Everyone.

How do you act on criticisms?
I really don’t know because I haven’t heard any criticisms about my comics as of yet. Albeit whatever it be, I want to thank them even if their criticisms are positive or negative. People who read my work gives me this motivation to keep on improving and gives me this extra “good vibe” to continue working on my comics.

What are the advantages in doing webcomics than doing printed comic books?
Well, first off, we can all say that webcomics doesn’t really pay the creator because when you upload it on the internet, people can read it for free except when you finally have really established your audience and when you can put some paid advertisements and your own merchandise on your website for people to purchase them, for the creator to gain some sort of monetary compensation. I just wanted to say that but the major advantage of doing webcomics is of course for the artist to instantly publish their work worldwide. It is free unlike printed comic books. Anyone who has access to the internet can read your work.

What should people from the local comic community know about webcomics?
I also didn’t realize this until I found them but there are quite a few of local webcomics artist’s out there. I stumbled upon them from Facebook hopping and all I can say is that our local comics industry is alive and really well. We should all support our own local comics scene, be it webcomics or comics in printed form. People like sir Gerry Alanguilan is one of the few who really supports our local comics scene and made it survive.

Will you ever try to print your webcomic and sell it?
If I can find a great publisher, then yes.

What are some good webcomics that all of us should read?
Calvin and Hobbes is on my top list.
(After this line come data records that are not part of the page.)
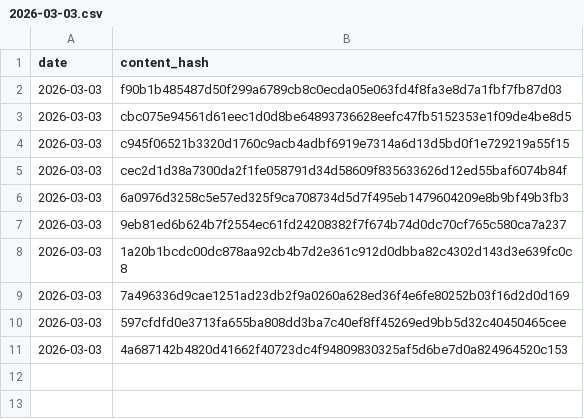
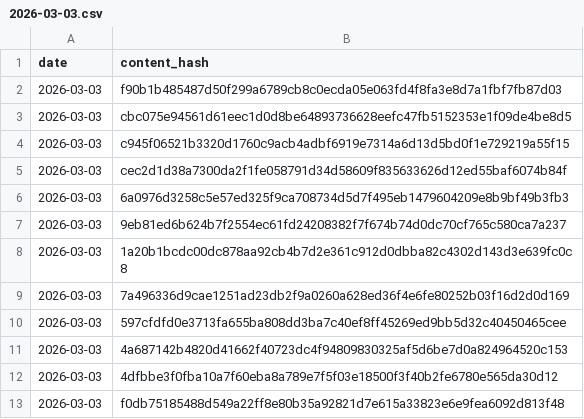
Before and after one commit to vernota-app/proof-archive, a CSV file: records/2026/2026-03-03.csv, drawn as a sheet; the diff names each change by its address in the sheet, - before the commit and + after, or states it on an @@ line.

Commit message:
records: 2026-03-03 (2 statements)

```diff
--- a/records/2026/2026-03-03.csv
+++ b/records/2026/2026-03-03.csv
+row 12: 2026-03-03 | 4dfbbe3f0fba10a7f60eba8a789e7f5f03e18500f3f40b2fe6780e565da30d12
+row 13: 2026-03-03 | f0db75185488d549a22ff8e80b35a92821d7e615a33823e6e9fea6092d813f48
```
You can see it on www.gocomics.com


Norby Ela

 
FlipGeeks Operations Editor, Managing Editor of Comics, Komiks, Manga, atbp.